By the same authors

From the same journal

Intelligence, social class of origin, childhood behavior disturbance and education as predictors of status attainment in midlife in men: The Aberdeen Children of the 1950s study

Research output: Contribution to journalArticle

Published copy (DOI)

Author(s)

Department/unit(s)

Publication details

JournalIntelligence
DatePublished - 1 Jan 2010
Issue number1
Volume38
Number of pages10
Pages (from-to)202-211
Original languageEnglish

Abstract

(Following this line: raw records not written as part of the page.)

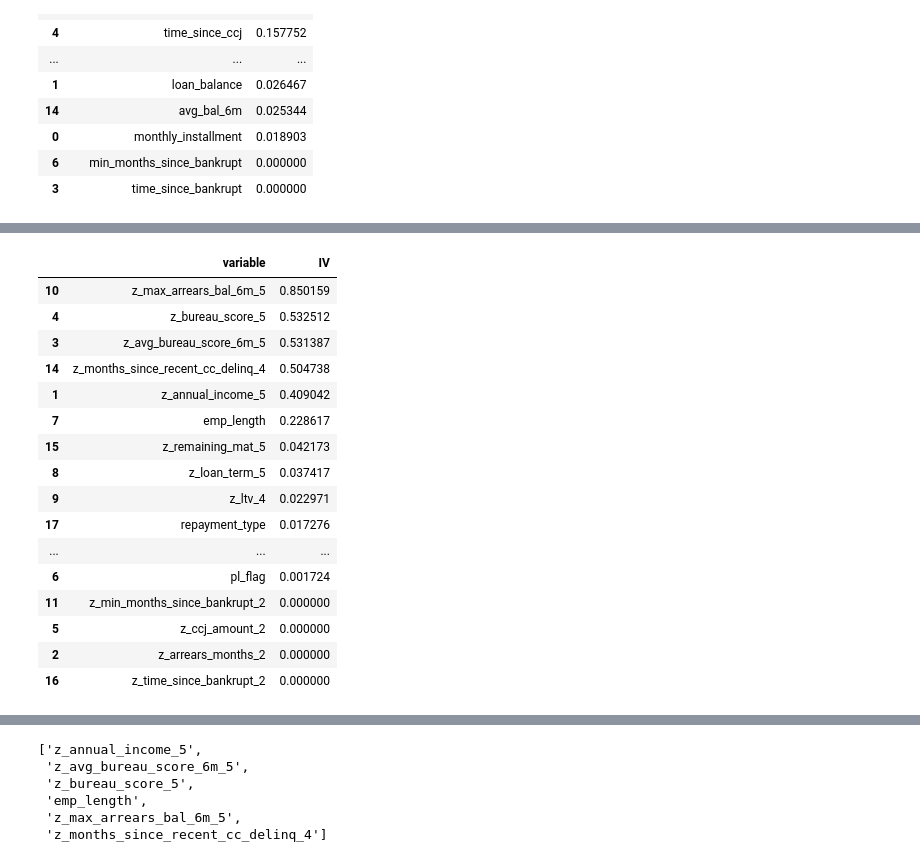
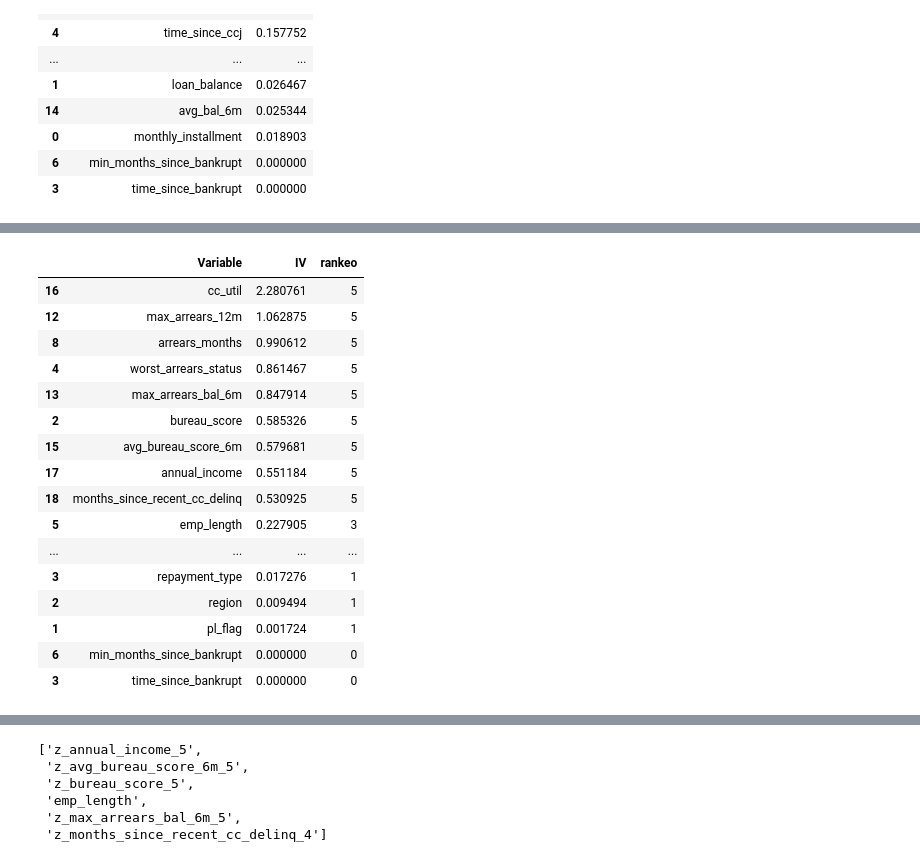
Before and after one commit to danpa26/CredRisk, a Jupyter notebook: one_yr_pd/one_year_pd.ipynb, the cells around one changed output, grey strips where cells are left out. Cells and saved outputs as stored; diff of their text form; code cells hidden in the pictures.

```diff
--- a/one_yr_pd/one_year_pd.ipynb
+++ b/one_yr_pd/one_year_pd.ipynb
@@ -631,0 +772,14 @@ iv_df_con
+# %%
+# Getting IV value for numerical variables
+# genera cada una de las tablas con varios resultados, entre estos el IV: Information Value
+
+iv_list_cat = []
+
+for val in var_cat:
+
+    x = df2[val].values
+    y = df2['default_event'].values
+    optb = OptimalBinning(name = val, dtype = 'categorical', solver = 'cp')
+    optb.fit(x, y)
+    binning_table = optb.binning_table
+    iv_list_cat.append(binning_table.build().loc['Totals', 'IV'])
@@ -631,0 +788,13 @@ iv_df_con
+# %%
+iv_vcat_table = []
+
+for val in var_cat:
+
+    x = df2[val].values
+    y = df2['default_event'].values
+    optb = OptimalBinning(name = val, dtype = 'categorical', solver = 'cp')
+    optb.fit(x, y)
+    iv_vcat_table = optb.binning_table.build()
+    print(f"Frecuencias para la variable {val} \n")
+    display(iv_vcat_table)
+    print("\n")
@@ -632,3 +875,5 @@ iv_df_con
+# %%
+iv_tot = pd.concat([iv_df_con,iv_df_cat])
 # %%
 #revisar con optimal binnig
 # investigar como usarlo con var categoricas
@@ -660,0 +881,8 @@ iv.drop(columns=['raiz','id'],inplace = True)
+# %%
+iv_tot['rankeo'] = iv_tot.apply(lambda x: 0 if x['IV'] == 0 or x['IV'] == -1
+                                else 1 if x['IV'] > 0 and x['IV'] <= 0.02  # 1st condition
+                                else  2 if x['IV'] > 0.02 and x['IV'] <= 0.1 # 2nd condition
+                                else 3 if x['IV'] > 0.1 and x['IV'] <= 0.3 # 3rd condition
+                                else 4 if x['IV'] > 0.3 and x['IV'] <= 0.5 # 4rd condition
+                                else 5 if x['IV'] > 0.5 # 5rd condition
+                                else np.nan,axis = 1)
@@ -661,20 +896,20 @@ iv.drop(columns=['raiz','id'],inplace = True)
 # %%
-iv.sort_values(by = "IV", ascending = False)
+iv_tot.sort_values(by = 'IV',ascending = False)
 # %% [output]
-|  | variable | IV |
-| 10 | z_max_arrears_bal_6m_5 | 0.850159 |
-| 4 | z_bureau_score_5 | 0.532512 |
-| 3 | z_avg_bureau_score_6m_5 | 0.531387 |
-| 14 | z_months_since_recent_cc_delinq_4 | 0.504738 |
-| 1 | z_annual_income_5 | 0.409042 |
-| 7 | emp_length | 0.228617 |
-| 15 | z_remaining_mat_5 | 0.042173 |
-| 8 | z_loan_term_5 | 0.037417 |
-| 9 | z_ltv_4 | 0.022971 |
-| 17 | repayment_type | 0.017276 |
-| ... | ... | ... |
-| 6 | pl_flag | 0.001724 |
-| 11 | z_min_months_since_bankrupt_2 | 0.000000 |
-| 5 | z_ccj_amount_2 | 0.000000 |
-| 2 | z_arrears_months_2 | 0.000000 |
-| 16 | z_time_since_bankrupt_2 | 0.000000 |
+|  | Variable | IV | rankeo |
+| 16 | cc_util | 2.280761 | 5 |
+| 12 | max_arrears_12m | 1.062875 | 5 |
+| 8 | arrears_months | 0.990612 | 5 |
+| 4 | worst_arrears_status | 0.861467 | 5 |
+| 13 | max_arrears_bal_6m | 0.847914 | 5 |
+| 2 | bureau_score | 0.585326 | 5 |
+| 15 | avg_bureau_score_6m | 0.579681 | 5 |
+| 17 | annual_income | 0.551184 | 5 |
+| 18 | months_since_recent_cc_delinq | 0.530925 | 5 |
+| 5 | emp_length | 0.227905 | 3 |
+| ... | ... | ... | ... |
+| 3 | repayment_type | 0.017276 | 1 |
+| 2 | region | 0.009494 | 1 |
+| 1 | pl_flag | 0.001724 | 1 |
+| 6 | min_months_since_bankrupt | 0.000000 | 0 |
+| 3 | time_since_bankrupt | 0.000000 | 0 |
```
Also changed, not shown: parts of 39 cells of this notebook.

In a birth cohort of 6281 men from Aberdeen, Scotland, social class of origin, childhood intelligence, childhood behavior disturbance and education were examined as predictors of status attainment in midlife (46 to 51 years). Social class of origin, intelligence and behavior disturbance were conceptualized as correlated predictors, whose effects were hypothesized to be partially mediated by educational qualifications. A structural equation model using Full Information Maximum Likelihood estimation confirmed that education had the strongest direct effect on status attainment at midlife. Furthermore, education partially mediated the effects of social class of origin and childhood intelligence, and fully mediated the effects of behavior disturbance on status attainment. Social class of origin, childhood intelligence and behavior disturbance were strongly inter-correlated. After controlling for these associations, educational and social status attainments were influenced to a considerably greater extent by childhood intelligence than by social class of origin.

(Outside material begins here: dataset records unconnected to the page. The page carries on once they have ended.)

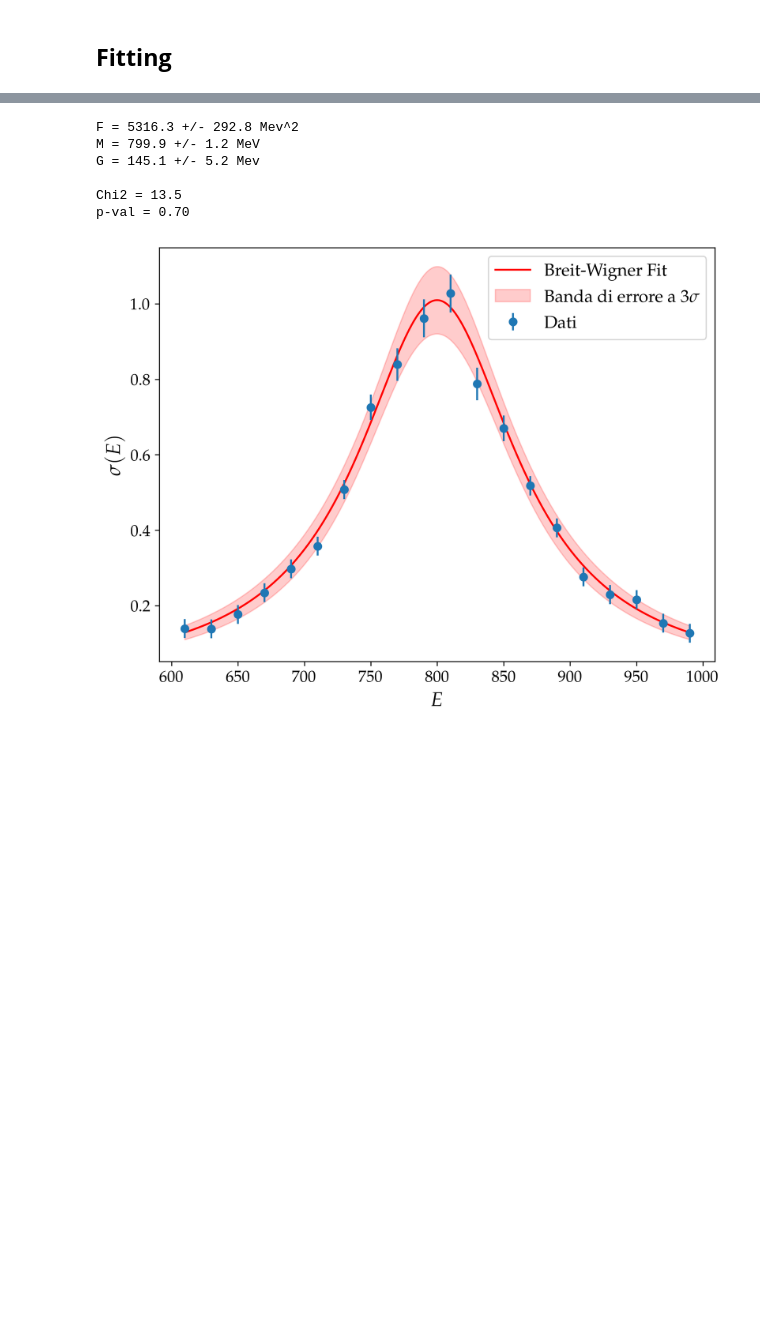
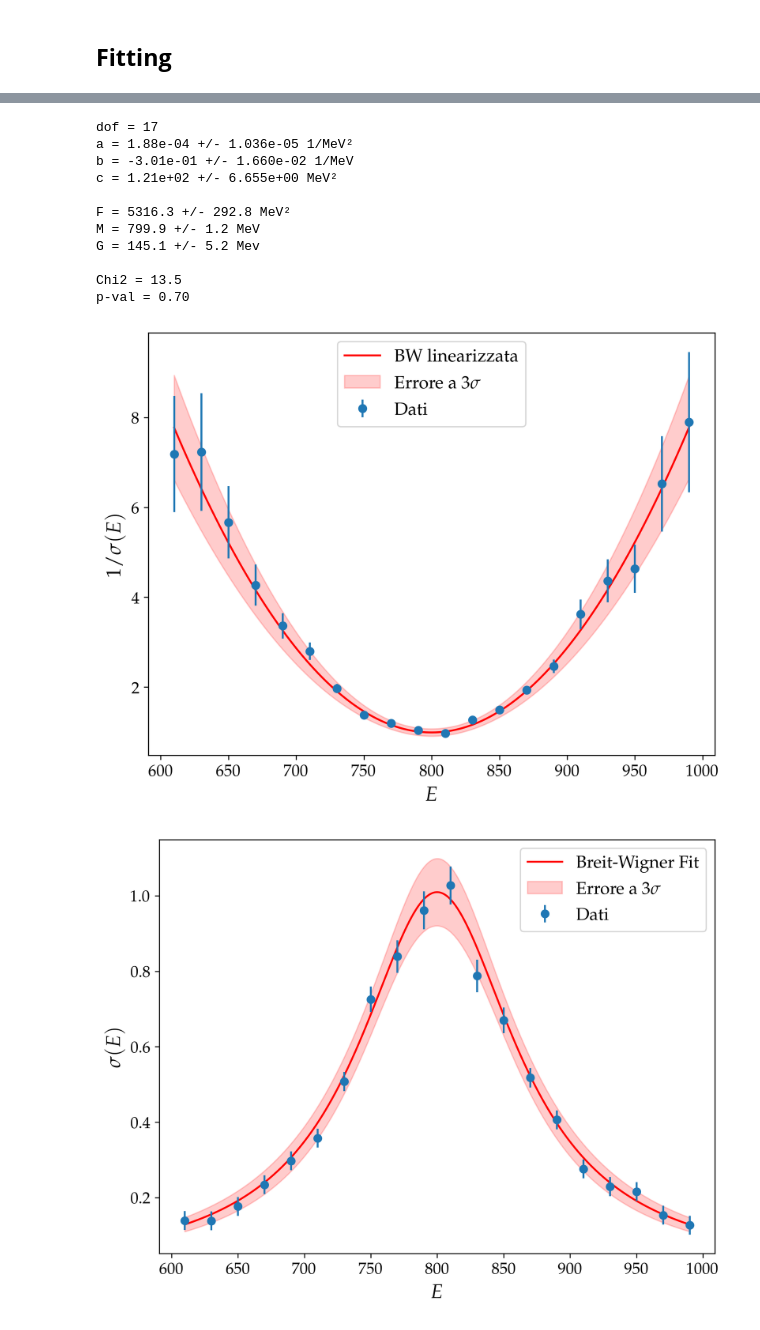
Before and after one commit to mvolpato-unimib/Lab_comp, a Jupyter notebook: ex11/data_fitting.ipynb, the cells around one changed output, grey strips where cells are left out. Cells and saved outputs as stored; diff of their text form; code cells hidden in the pictures; blank space fills up the shorter version.

Commit message:
ex10-12: aggiornamenti a plot e output in fase di scrittura report. Modificate alcune cose e migliorate le animazioni.

```diff
--- a/ex11/data_fitting.ipynb
+++ b/ex11/data_fitting.ipynb
@@ -8,17 +8,4 @@ import sys
 import os
 sys.path.append(os.path.abspath('..'))
 
-plt.rcParams.update({
-    "text.usetex": True,           # Attiva l'uso di LaTeX per tutto il testo
-    "font.family": "serif",        # Usa un font Serif per il testo normale
-    "font.serif": ["Palatino"],    # Specifica Palatino (molto simile a quello in foto)
-    "axes.labelsize": 16,          # Dimensione font etichette assi
-    "font.size": 14,                # Dimensione font generale
-    "legend.fontsize": 14,         # Dimensione font legenda
-    "xtick.labelsize": 13,         # Dimensione numeri asse x
-    "ytick.labelsize": 13,         # Dimensione numeri asse y
-    "figure.figsize": (8, 6),      # Dimensione predefinita della figura
-    "figure.dpi": 300,             # Risoluzione
-
-    "text.latex.preamble": r"\usepackage{amsmath} \usepackage{amssymb}"
-})
+import lib_plot
@@ -78,6 +62,7 @@ fa = np.array(fa_ls)
 pars, cov_par, chi2, pval = lin_fit(E, 1/cs, lin_cov, fa)
 a_par,b_par,c_par = pars
 
+
 Par_Func_ls = [
     lambda a,b,c: 1/a,
     lambda a,b,c: - b*(1/a) / 2,
@@ -88,15 +73,27 @@ new_pars, new_cov = eval_Par(Par_Func_ls, pars, cov_par)
 
 F_par, M_par, G_par = new_pars
 err_par = np.sqrt(np.diag(new_cov))
+err_a = np.sqrt(cov_par[0, 0])
+err_b = np.sqrt(cov_par[1, 1])
+err_c = np.sqrt(cov_par[2, 2])
 
-print(f'F = {F_par:.1f} +/- {err_par[0]:.1f} Mev^2')
+print(f'a = {a_par:.2e} +/- {err_a:.3e} 1/MeV²')
+print(f'b = {b_par:.2e} +/- {err_b:.3e} 1/MeV')
+print(f'c = {c_par:.2e} +/- {err_c:.3e} MeV²')
+print()
+print(f'F = {F_par:.1f} +/- {err_par[0]:.1f} MeV²')
 print(f'M = {M_par:.1f} +/- {err_par[1]:.1f} MeV')
 print(f'G = {G_par:.1f} +/- {err_par[2]:.1f} Mev')
 print()
 print(f'Chi2 = {chi2:.1f}')
 print(f'p-val = {pval:.2f}')
 # %% [output]
-F = 5316.3 +/- 292.8 Mev^2
+dof = 17
+a = 1.88e-04 +/- 1.036e-05 1/MeV²
+b = -3.01e-01 +/- 1.660e-02 1/MeV
+c = 1.21e+02 +/- 6.655e+00 MeV²
+
+F = 5316.3 +/- 292.8 MeV²
 M = 799.9 +/- 1.2 MeV
 G = 145.1 +/- 5.2 Mev
 
@@ -104,12 +101,20 @@ Chi2 = 13.5
 p-val = 0.70
 # %%
 from lib_fitting import plot_fit
+
+def lin_scatter(x, a, b, c):
+    return a*x**2 + b*x + c
 
 def sig_scatter(x, f, m, g):
     return f / ((x - m)**2 + (g/2)**2)
 
+plot_fit(lin_scatter, E, 1/cs, np.sqrt(np.diag(lin_cov)), pars, cov_par,
+         min(E), max(E), fit_name=r'BW linearizzata', nsigma=3,
+         xlab=r'$E$', ylab=r'$1/\sigma(E)$', save_name='plots/Lin_plot.png')
+
 plot_fit(sig_scatter, E, cs, np.sqrt(np.diag(cov)), new_pars, new_cov,
          min(E), max(E), fit_name='Breit-Wigner Fit', nsigma=3,
-         xlab=r'$E$', ylab=r'$\sigma(E)$')
+         xlab=r'$E$', ylab=r'$\sigma(E)$', save_name='plots/Scatt_plot.png')
 # %% [output]
-[figure, old version]
+[figure, new version]
+[figure, added]
```
Also changed, not shown: parts of 2 cells of this notebook, 19 other files.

    Research areas

  • Childhood behavior disturbance, Childhood intelligence, Education, Social class of origin, Status attainment in midlife

Discover related content

Find related publications, people, projects, datasets and more using interactive charts.

View graph of relations